Instructions to follow:
On how many lines of the records below does the string "versioned" appear? Reply with only the number.

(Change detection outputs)
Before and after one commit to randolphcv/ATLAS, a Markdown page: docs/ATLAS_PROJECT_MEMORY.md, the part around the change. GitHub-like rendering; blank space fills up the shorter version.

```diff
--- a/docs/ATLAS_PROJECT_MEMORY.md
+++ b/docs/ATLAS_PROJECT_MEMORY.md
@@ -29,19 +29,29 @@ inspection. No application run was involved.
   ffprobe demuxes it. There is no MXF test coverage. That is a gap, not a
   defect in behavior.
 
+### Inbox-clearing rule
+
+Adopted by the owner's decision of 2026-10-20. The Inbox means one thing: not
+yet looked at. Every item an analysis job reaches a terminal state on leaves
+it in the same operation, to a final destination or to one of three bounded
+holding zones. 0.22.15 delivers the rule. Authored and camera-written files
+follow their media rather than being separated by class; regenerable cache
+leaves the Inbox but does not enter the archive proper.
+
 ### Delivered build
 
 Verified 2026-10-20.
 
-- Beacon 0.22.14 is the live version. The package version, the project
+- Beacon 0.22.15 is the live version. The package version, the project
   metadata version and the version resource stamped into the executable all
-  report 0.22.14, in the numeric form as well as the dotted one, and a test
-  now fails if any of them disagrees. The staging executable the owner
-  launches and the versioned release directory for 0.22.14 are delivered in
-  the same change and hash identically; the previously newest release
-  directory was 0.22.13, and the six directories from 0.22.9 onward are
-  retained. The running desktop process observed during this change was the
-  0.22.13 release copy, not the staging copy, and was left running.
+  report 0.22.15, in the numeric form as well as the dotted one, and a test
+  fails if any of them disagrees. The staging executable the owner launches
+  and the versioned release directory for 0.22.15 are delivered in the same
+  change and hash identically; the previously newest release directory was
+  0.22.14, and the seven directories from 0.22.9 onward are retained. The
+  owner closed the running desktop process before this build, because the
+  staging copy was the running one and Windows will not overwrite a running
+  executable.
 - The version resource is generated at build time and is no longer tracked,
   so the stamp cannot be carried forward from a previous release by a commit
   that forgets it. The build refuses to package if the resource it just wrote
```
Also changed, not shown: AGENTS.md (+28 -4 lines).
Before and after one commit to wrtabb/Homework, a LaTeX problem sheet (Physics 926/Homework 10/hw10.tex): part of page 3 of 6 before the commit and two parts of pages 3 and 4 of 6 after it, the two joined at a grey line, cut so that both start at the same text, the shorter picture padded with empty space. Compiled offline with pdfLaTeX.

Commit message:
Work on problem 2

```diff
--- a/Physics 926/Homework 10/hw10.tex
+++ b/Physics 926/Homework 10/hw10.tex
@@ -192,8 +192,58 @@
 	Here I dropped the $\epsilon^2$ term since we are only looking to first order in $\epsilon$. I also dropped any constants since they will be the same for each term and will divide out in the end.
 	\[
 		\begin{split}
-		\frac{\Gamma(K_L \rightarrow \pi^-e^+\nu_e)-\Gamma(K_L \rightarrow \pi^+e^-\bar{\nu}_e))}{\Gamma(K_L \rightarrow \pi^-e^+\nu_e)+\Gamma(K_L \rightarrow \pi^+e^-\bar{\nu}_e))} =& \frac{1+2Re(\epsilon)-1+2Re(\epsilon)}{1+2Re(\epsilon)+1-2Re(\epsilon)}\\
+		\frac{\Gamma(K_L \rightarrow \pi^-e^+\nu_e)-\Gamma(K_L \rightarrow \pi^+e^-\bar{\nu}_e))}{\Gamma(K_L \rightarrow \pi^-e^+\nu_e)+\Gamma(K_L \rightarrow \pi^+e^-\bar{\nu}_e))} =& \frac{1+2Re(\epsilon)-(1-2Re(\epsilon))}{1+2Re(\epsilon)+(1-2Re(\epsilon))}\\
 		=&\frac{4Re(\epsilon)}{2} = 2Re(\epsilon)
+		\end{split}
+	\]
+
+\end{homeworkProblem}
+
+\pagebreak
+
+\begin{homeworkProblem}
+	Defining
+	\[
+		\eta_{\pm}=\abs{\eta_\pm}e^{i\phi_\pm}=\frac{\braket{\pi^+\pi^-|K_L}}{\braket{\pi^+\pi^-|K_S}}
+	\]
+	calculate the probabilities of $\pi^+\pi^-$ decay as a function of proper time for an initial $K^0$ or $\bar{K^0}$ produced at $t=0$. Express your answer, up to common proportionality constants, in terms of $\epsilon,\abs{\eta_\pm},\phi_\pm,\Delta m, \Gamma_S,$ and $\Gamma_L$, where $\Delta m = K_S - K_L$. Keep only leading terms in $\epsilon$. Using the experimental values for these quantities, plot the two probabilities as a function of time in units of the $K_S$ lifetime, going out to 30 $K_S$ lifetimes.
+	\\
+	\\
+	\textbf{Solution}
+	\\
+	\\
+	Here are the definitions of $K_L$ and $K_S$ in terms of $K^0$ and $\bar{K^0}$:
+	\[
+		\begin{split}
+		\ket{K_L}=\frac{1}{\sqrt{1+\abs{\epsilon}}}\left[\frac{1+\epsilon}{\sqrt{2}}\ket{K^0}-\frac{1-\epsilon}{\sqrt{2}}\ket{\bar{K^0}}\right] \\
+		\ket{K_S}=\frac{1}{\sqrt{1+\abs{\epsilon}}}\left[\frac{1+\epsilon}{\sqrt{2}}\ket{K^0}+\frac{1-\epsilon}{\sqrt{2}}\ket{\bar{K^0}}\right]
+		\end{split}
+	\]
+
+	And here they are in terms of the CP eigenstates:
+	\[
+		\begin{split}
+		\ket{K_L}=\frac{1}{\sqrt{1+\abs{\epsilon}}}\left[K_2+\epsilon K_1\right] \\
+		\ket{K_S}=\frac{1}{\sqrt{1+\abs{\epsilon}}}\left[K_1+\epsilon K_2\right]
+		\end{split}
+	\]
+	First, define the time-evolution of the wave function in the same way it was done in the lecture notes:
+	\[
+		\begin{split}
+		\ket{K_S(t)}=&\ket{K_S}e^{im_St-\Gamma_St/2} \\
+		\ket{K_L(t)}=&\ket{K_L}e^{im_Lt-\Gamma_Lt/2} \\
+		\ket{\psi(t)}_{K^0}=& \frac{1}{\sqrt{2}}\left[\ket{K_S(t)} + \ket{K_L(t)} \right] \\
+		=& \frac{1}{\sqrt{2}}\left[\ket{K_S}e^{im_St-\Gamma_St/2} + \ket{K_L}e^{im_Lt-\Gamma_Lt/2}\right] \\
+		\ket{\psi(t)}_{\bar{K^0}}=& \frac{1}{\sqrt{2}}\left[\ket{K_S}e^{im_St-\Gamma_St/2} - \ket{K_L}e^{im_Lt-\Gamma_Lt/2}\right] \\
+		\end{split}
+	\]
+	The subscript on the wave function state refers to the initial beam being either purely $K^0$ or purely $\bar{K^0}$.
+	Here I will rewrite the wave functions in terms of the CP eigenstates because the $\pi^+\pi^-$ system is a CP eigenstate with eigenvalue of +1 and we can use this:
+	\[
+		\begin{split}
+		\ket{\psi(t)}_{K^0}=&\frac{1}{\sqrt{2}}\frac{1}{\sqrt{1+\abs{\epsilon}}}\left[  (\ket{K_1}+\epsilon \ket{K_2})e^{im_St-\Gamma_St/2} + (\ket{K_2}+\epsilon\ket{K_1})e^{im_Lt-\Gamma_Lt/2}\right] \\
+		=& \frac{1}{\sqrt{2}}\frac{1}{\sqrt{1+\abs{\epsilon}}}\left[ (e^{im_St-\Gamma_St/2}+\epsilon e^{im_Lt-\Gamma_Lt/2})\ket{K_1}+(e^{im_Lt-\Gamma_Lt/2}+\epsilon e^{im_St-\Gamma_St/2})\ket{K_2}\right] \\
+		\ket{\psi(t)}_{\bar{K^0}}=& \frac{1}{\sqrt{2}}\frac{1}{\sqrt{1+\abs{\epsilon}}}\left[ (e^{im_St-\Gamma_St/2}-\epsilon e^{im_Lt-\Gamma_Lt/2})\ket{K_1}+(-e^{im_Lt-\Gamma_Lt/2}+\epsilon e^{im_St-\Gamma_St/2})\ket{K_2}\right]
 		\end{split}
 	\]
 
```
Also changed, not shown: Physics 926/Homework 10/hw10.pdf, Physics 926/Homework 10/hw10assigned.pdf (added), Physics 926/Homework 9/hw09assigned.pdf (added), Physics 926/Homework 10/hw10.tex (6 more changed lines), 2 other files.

Written reply:
2